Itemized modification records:
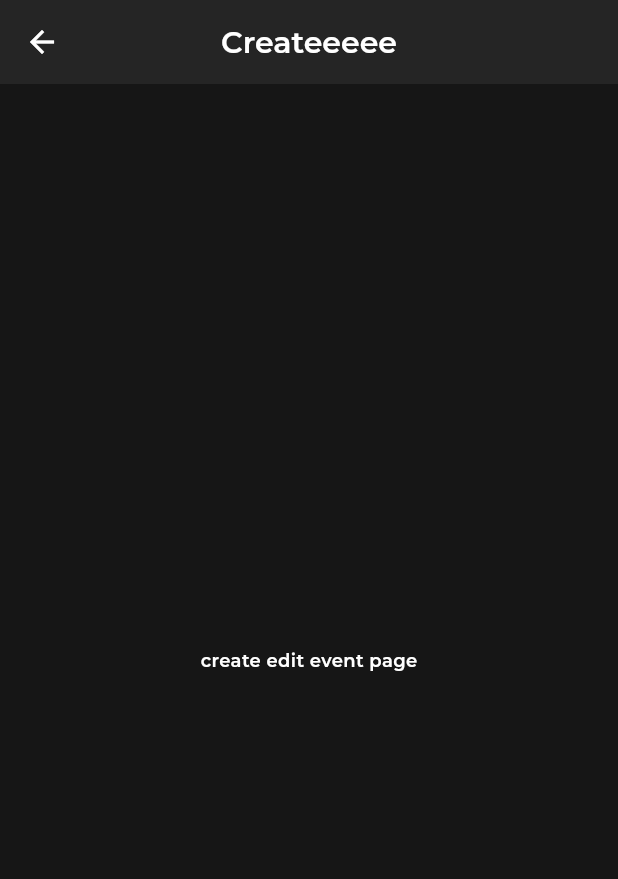
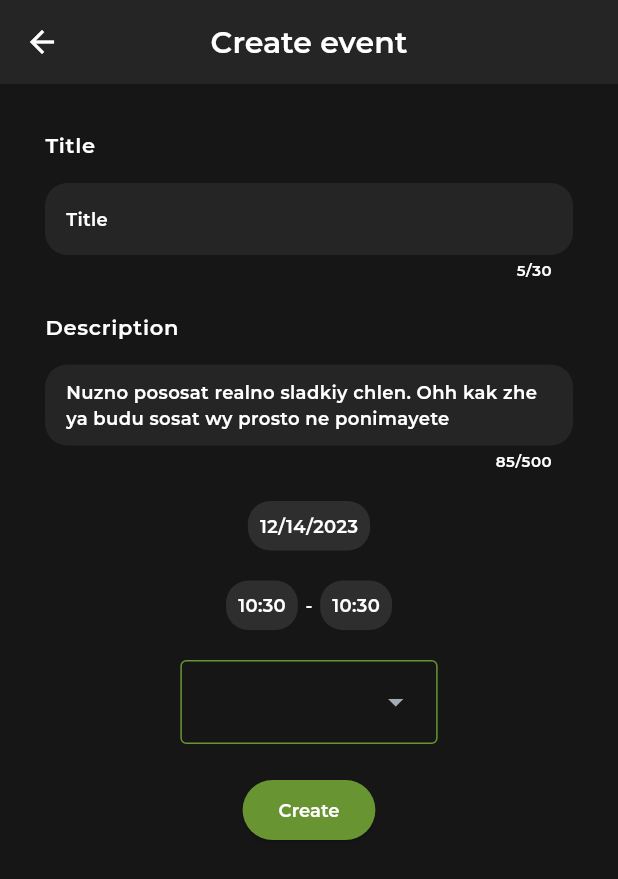
Before and after one commit to gusamyky/planner_app, a Flutter app: the screen it shows after launch, after a tap on an icon or button, on a phone screen of 412 x 824 dp. Shown: the top 879 px of the screen. Run offline on Flutter 3.47's test engine with Material 3 defaults, Android fonts, the phone set to English and light mode, and no system bars; our stand-ins replace auto_route, equatable, flutter_bloc, flutter_svg, freezed_annotation, get_it; generated files the repository leaves out were written again; Roboto replaces fonts that are missing (Poppins); project files that could hold a hidden picture were left out.

Commit message:
create edit event ui

```diff
--- a/lib/src/config/l10n/app_en.arb
+++ b/lib/src/config/l10n/app_en.arb
@@ -1,10 +1,16 @@
 {
   "all_events": "All events",
+  "create": "Create",
+  "create_event": "Create event",
+  "description": "Description",
   "done": "Done",
+  "edit": "Edit",
+  "edit_event": "Edit event",
   "home": "Home",
   "in_progress": "In progress",
   "month": "Month",
   "story": "Story",
+  "title": "Title",
   "to_do": "To do",
   "today": "Today"
 }
--- a/lib/src/config/l10n/app_pl.arb
+++ b/lib/src/config/l10n/app_pl.arb
@@ -1,10 +1,16 @@
 {
   "all_events": "Wszystkie eventy",
+  "create": "Utwórz",
+  "create_event": "Utwórz event",
+  "description": "Opis",
   "done": "Zrobione",
+  "edit": "Edytuj",
+  "edit_event": "Edytuj event",
   "home": "Główna",
   "in_progress": "Procesowane",
   "month": "Miesiąc",
   "story": "Archiwowane",
+  "title": "Tytuł",
   "to_do": "Do zrobienia",
   "today": "Dzisiaj"
 }
--- a/lib/src/config/routes/app_router.dart
+++ b/lib/src/config/routes/app_router.dart
@@ -1,6 +1,5 @@
 import 'package:auto_route/auto_route.dart';
 import 'package:flutter/material.dart';
-import 'package:planner_app/src/config/routes/app_routes.dart';
 import 'package:planner_app/src/domain/entities/event.dart';
 import 'package:planner_app/src/modules/pages/all_events/all_events_page.dart';
 import 'package:planner_app/src/modules/pages/day/day_page.dart';
--- a/lib/src/config/styles/app_theme.dart
+++ b/lib/src/config/styles/app_theme.dart
@@ -44,6 +44,12 @@ class AppTheme {
         color: AppColors.white,
         fontWeight: FontWeight.w400,
       ),
+      bodyLarge: TextStyle(
+        fontSize: 14,
+        fontFamily: 'Montserrat',
+        color: AppColors.white,
+        fontWeight: FontWeight.w400,
+      ),
       bodyMedium: TextStyle(
         fontSize: 12,
         fontFamily: 'Montserrat',
@@ -58,7 +64,7 @@ class AppTheme {
       ),
 
       /// TextField style
-      bodyLarge: TextStyle(
+      titleSmall: TextStyle(
         fontSize: 12,
         fontFamily: 'Montserrat',
         fontWeight: FontWeight.w400,
@@ -71,10 +77,9 @@ class AppTheme {
 class _DarkTheme {
   static ColorScheme get colorScheme {
     return const ColorScheme.dark(
-      primary: AppColors.black,
+      primary: Palette.selected,
       outline: Palette.selected,
       background: Palette.backgroundColor,
-      surface: Colors.black,
       primaryContainer: Palette.tileColor,
       onPrimaryContainer: Colors.black,
     );
@@ -128,12 +133,11 @@ class _DarkTheme {
   static InputDecorationTheme get inputDecorationTheme {
     return const InputDecorationTheme(
       filled: true,
-      fillColor: Palette.unselected,
+      fillColor: Palette.navBarColor,
       contentPadding: EdgeInsets.all(Constants.textFieldPadding),
       border: OutlineInputBorder(
         borderSide: BorderSide.none,
-        borderRadius:
-            BorderRadius.all(Radius.circular(Constants.textFieldRadius)),
+        borderRadius: BorderRadius.all(Radius.circular(Constants.radius15)),
       ),
       hintStyle: TextStyle(
         fontSize: 12,
--- a/lib/src/core/utils/constants.dart
+++ b/lib/src/core/utils/constants.dart
@@ -25,6 +25,7 @@ class Constants {
   static const double padding7 = 7;
   static const double padding10 = 10;
   static const double padding15 = 15;
+  static const double padding20 = 20;
 
   static const double appPadding = 30;
   static const double appContainerPadding = 35;
--- a/lib/src/data/models/event/event_model/event_model.dart
+++ b/lib/src/data/models/event/event_model/event_model.dart
@@ -9,7 +9,9 @@ class EventModel extends Event {
       {required super.title,
       required super.description,
       required super.status,
-      required super.time});
+      required super.date,
+      required super.timeFrom,
+      required super.timeTo});
 
   factory EventModel.fromJson(Map<String, dynamic> jsonMap) =>
       _$EventModelFromJson(jsonMap);
--- a/lib/src/domain/entities/event.dart
+++ b/lib/src/domain/entities/event.dart
@@ -3,18 +3,21 @@ import 'package:equatable/equatable.dart';
 enum EventStatus { todo, inProgress, done, story }
 
 class Event extends Equatable {
-  const Event({
-    required this.title,
-    required this.description,
-    required this.status,
-    required this.time,
-  });
+  const Event(
+      {required this.title,
+      required this.description,
+      required this.status,
+      required this.date,
+      required this.timeFrom,
+      required this.timeTo});
 
   final String title;
   final String description;
   final EventStatus status;
-  final DateTime time;
+  final DateTime date;
+  final DateTime timeFrom;
+  final DateTime timeTo;
 
   @override
-  List<Object?> get props => [title, description, status, time];
+  List<Object?> get props => [title, description, status, date];
 }
--- a/lib/src/modules/pages/event/create_edit_event/create_edit_event.dart
+++ b/lib/src/modules/pages/event/create_edit_event/create_edit_event.dart
@@ -1,11 +1,16 @@
+import 'dart:developer';
+
 import 'package:auto_route/auto_route.dart';
 import 'package:flutter/material.dart';
+import 'package:planner_app/src/config/styles/app_colors.dart';
 import 'package:planner_app/src/config/styles/palette.dart';
 import 'package:planner_app/src/core/helpers/date_time_extensions.dart';
 import 'package:planner_app/src/core/utils/constants.dart';
 import 'package:planner_app/src/domain/entities/event.dart';
 import 'package:flutter_gen/gen_l10n/app_localizations.dart';
 import 'package:planner_app/src/widgets/custom_scaffold.dart';
+import 'package:planner_app/src/widgets/custom_text_field.dart';
+import 'package:planner_app/src/widgets/time_range_picker.dart';
 
 @RoutePage()
 class CreateEditEventPage extends StatelessWidget {
@@ -14,10 +19,51 @@ class CreateEditEventPage extends StatelessWidget {
 
   @override
   Widget build(BuildContext context) {
-    return const CustomScaffold(
-      appBarTitle: 'Createeeee',
-      body: Center(
-        child: Text('create edit event page'),
+    return CustomScaffold(
+      appBarTitle: event == null
+          ? AppLocalizations.of(context)!.create_event
+          : AppLocalizations.of(context)!.edit_event,
+      body: SingleChildScrollView(
+        child: Column(
+          children: [
+            Align(
+              alignment: Alignment.centerLeft,
+              child: Text(
+                AppLocalizations.of(context)!.title,
+                style: Theme.of(context).textTheme.bodyLarge,
+              ),
+            ),
+            const SizedBox(height: Constants.padding15),
+            const CustomTextField(
+              maxLines: 1,
+              text: 'Title',
+              isTitle: true,
+            ),
+            const SizedBox(height: Constants.space20),
+            Align(
+              alignment: Alignment.centerLeft,
+              child: Text(
+                AppLocalizations.of(context)!.description,
+                style: Theme.of(context).textTheme.bodyLarge,
+              ),
+            ),
+            const SizedBox(height: Constants.padding15),
+            const CustomTextField(
+                maxLines: 8,
+                text:
+                    'Nuzno pososat realno sladkiy chlen. Ohh kak zhe ya budu sosat wy prosto ne ponimayete'),
+            const SizedBox(height: Constants.padding20),
+            _DateIndicator(event: event),
+            const SizedBox(height: Constants.padding20),
+            const _TimeIndicator(),
+            const SizedBox(height: Constants.padding20),
+            _StatusPicker(
+              currentStatus: event?.status ?? EventStatus.todo,
+            ),
+            const SizedBox(height: Constants.padding20),
+            _SaveEditButton(),
+          ],
+        ),
       ),
     );
   }
@@ -78,11 +124,160 @@ class _StatusIndicator extends StatelessWidget {
 }
 
 class _DateIndicator extends StatelessWidget {
-  const _DateIndicator({required this.eventTime});
-  final DateTime eventTime;
+  const _DateIndicator({this.event});
+  final Event? event;
 
   @override
   Widget build(BuildContext context) {
-    return Text('${eventTime.yMd} - ${eventTime.hm}');
+    return GestureDetector(
+      child: DecoratedBox(
+          decoration: BoxDecoration(
+            borderRadius: BorderRadius.circular(Constants.padding15),
+            color: Palette.tileColor,
+          ),
+          child: Padding(
+            padding: const EdgeInsets.all(Constants.space8),
+            child: Text(event == null ? DateTime.now().yMd : event!.date.yMd),
+          )),
+      onTap: () async {
+        final result = await showDatePicker(
+          builder: (context, child) => Theme(
+              data: ThemeData().copyWith(
+                  colorScheme: const ColorScheme.dark(
+                      primary: Palette.selected,
+                      onPrimary: Palette.backgroundColor,
+                      surface: AppColors.gray2,
+                      onSurface: AppColors.lightgray),
+                  dialogBackgroundColor: AppColors.black),
+              child: child!),
+          initialEntryMode: DatePickerEntryMode.calendarOnly,
+          context: context,
+          initialDate: event != null ? event!.date : DateTime.now(),
+          firstDate: DateTime.now(),
+          lastDate: DateTime.now().add(const Duration(days: 365)),
+        );
+        if (result != null && context.mounted) {}
+      },
+    );
   }
 }
+
+class _TimeIndicator extends StatelessWidget {
+  const _TimeIndicator({this.event, super.key});
+  final Event? event;
+
+  @override
+  Widget build(BuildContext context) {
+    return GestureDetector(
+      onTap: () async {
+        DateTime now = DateTime.now();
+        await TimeRangePickerWidget.show(
+          context: context,
+          initialStartTime: DateTime(now.year, now.month, now.day, now.hour,
+              (now.minute - (now.minute % 5)).toInt()),
+          initialEndTime: DateTime(now.year, now.month, now.day, now.hour,
+              (now.minute - (now.minute % 5)).toInt() + 30),
+          onStartTimeChanged: (p0) {},
+          onEndTimeChanged: (p0) {},
+        );
+      },
+      child: Row(
+        mainAxisSize: MainAxisSize.min,
+        children: [
+          _TimePicker(time: event?.timeFrom),
+          const SizedBox(width: Constants.space5),
+          const Text('-'),
+          const SizedBox(width: Constants.space5),
+          _TimePicker(time: event?.timeTo)
+        ],
+      ),
+    );
+  }
+}
+
+class _TimePicker extends StatelessWidget {
+  const _TimePicker({this.time, super.key});
+  final DateTime? time;
+
+  @override
+  Widget build(BuildContext context) {
+    return DecoratedBox(
+        decoration: BoxDecoration(
+          borderRadius: BorderRadius.circular(Constants.padding15),
+          color: Palette.tileColor,
+        ),
+        child: Padding(
+          padding: const EdgeInsets.all(Constants.space8),
+          child: Text(time == null ? DateTime.now().hm : time!.hm),
+        ));
+  }
+}
+
+class _StatusPicker extends StatefulWidget {
+  const _StatusPicker({this.currentStatus = EventStatus.todo, super.key});
+  final EventStatus? currentStatus;
+
+  @override
+  State<_StatusPicker> createState() => _StatusPickerState();
+}
+
+class _StatusPickerState extends State<_StatusPicker> {
+  @override
+  Widget build(BuildContext context) {
+    final entries = <DropdownMenuEntry>[
+      DropdownMenuEntry(
+        value: EventStatus.todo,
+        label: AppLocalizations.of(context)!.to_do,
+      ),
+      DropdownMenuEntry(
+        value: EventStatus.inProgress,
+        label: AppLocalizations.of(context)!.in_progress,
+      ),
+      DropdownMenuEntry(
+        value: EventStatus.done,
+        label: AppLocalizations.of(context)!.done,
+      ),
+      DropdownMenuEntry(
+        value: EventStatus.story,
+        label: AppLocalizations.of(context)!.story,
+      ),
+    ];
+    var dropDownValue = entries.firstWhere(
+      (element) => element.value == widget.currentStatus,
+    );
+    return DropdownMenu(
+      initialSelection:
+          entries.where((element) => element.value == widget.currentStatus),
+      dropdownMenuEntries: entries,
+      textStyle: Theme.of(context).textTheme.bodySmall!.copyWith(
+          color: dropDownValue.value == EventStatus.todo
+              ? Palette.toDoColor
+              : dropDownValue.value == EventStatus.done
+                  ? Palette.doneColor
+                  : dropDownValue.value == EventStatus.inProgress
+                      ? Palette.inProgressColor
+                      : Palette.storyColor),
+      onSelected: (value) {
+        setState(() {
+          dropDownValue =
+              entries.firstWhere((element) => element.value == value);
+        });
+        log(dropDownValue.value.toString());
+      },
+    );
+  }
+}
+
+class _SaveEditButton extends StatelessWidget {
+  const _SaveEditButton({this.isEditing = false, super.key});
+  final bool isEditing;
+
+  @override
+  Widget build(BuildContext context) {
+    return ElevatedButton(
+        onPressed: () {},
+        child: Text(isEditing
+            ? AppLocalizations.of(context)!.edit
+            : AppLocalizations.of(context)!.create));
+  }
+}
--- a/lib/src/modules/pages/event/create_edit_event/cubit/create_edit_event_state.dart
+++ b/lib/src/modules/pages/event/create_edit_event/cubit/create_edit_event_state.dart
@@ -5,7 +5,9 @@ class CreateEditEventState with _$CreateEditEventState {
   const factory CreateEditEventState.initial({
     @Default('') String eventTitle,
     @Default('') String eventDescription,
-    required DateTime eventTime,
+    required DateTime eventDate,
+    required DateTime timeFrom,
+    required DateTime timeTo,
     @Default(EventStatus.todo) EventStatus eventStatus,
   }) = _Initial;
 }
--- a/lib/src/modules/pages/event/event_info/event_details_page.dart
+++ b/lib/src/modules/pages/event/event_info/event_details_page.dart
@@ -27,7 +27,7 @@ class EventPage extends StatelessWidget {
                 mainAxisAlignment: MainAxisAlignment.spaceBetween,
                 children: [
                   _StatusIndicator(status: event.status),
-                  _DateIndicator(eventTime: event.time),
+                  _DateIndicator(eventTime: event.date),
                 ],
               )
             ],
--- a/lib/src/modules/widgets/event_tile.dart
+++ b/lib/src/modules/widgets/event_tile.dart
@@ -37,7 +37,7 @@ class EventTile extends StatelessWidget {
                             ),
                       ),
                       Text(
-                        '${event.time.yMd} - ${event.time.hm}',
+                        '${event.date.yMd} - ${event.timeFrom.hm}',
                         style: Theme.of(context).textTheme.bodySmall!.copyWith(
                               color: AppColors.white,
                             ),
--- /dev/null
+++ b/lib/src/widgets/custom_text_field.dart
@@ -0,0 +1,20 @@
+import 'package:flutter/material.dart';
+
+class CustomTextField extends StatelessWidget {
+  const CustomTextField(
+      {this.text, this.maxLines = 1, this.isTitle = false, super.key});
+  final int maxLines;
+  final String? text;
+  final bool isTitle;
+
+  @override
+  Widget build(BuildContext context) {
+    return TextFormField(
+      initialValue: text,
+      maxLines: maxLines,
+      style: Theme.of(context).textTheme.bodyMedium,
+      minLines: 1,
+      maxLength: isTitle ? 30 : 500,
+    );
+  }
+}
```
Also changed, not shown: lib/src/modules/pages/all_events/all_events_page.dart (+18 -7 lines), lib/src/modules/pages/day/day_page.dart (+18 -7 lines), lib/src/modules/pages/event/create_edit_event/cubit/create_edit_event_cubit.dart (+11 -2 lines), lib/src/modules/pages/home/home_page.dart (+18 -7 lines), lib/src/modules/pages/month/month_page.dart (+18 -7 lines), lib/src/widgets/time_range_picker.dart (added, +74 -0 lines), lib/src/data/models/event/event_model/event_model.g.dart, lib/src/modules/pages/event/create_edit_event/cubit/create_edit_event_cubit.freezed.dart.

_WORK REQUEST_
Looking at the records above, which lines contain "entries"? Copy those lines.

_PROBLEM SOLUTION_
+    final entries = <DropdownMenuEntry>[
+    var dropDownValue = entries.firstWhere(
+          entries.where((element) => element.value == widget.currentStatus),
+      dropdownMenuEntries: entries,
+              entries.firstWhere((element) => element.value == value);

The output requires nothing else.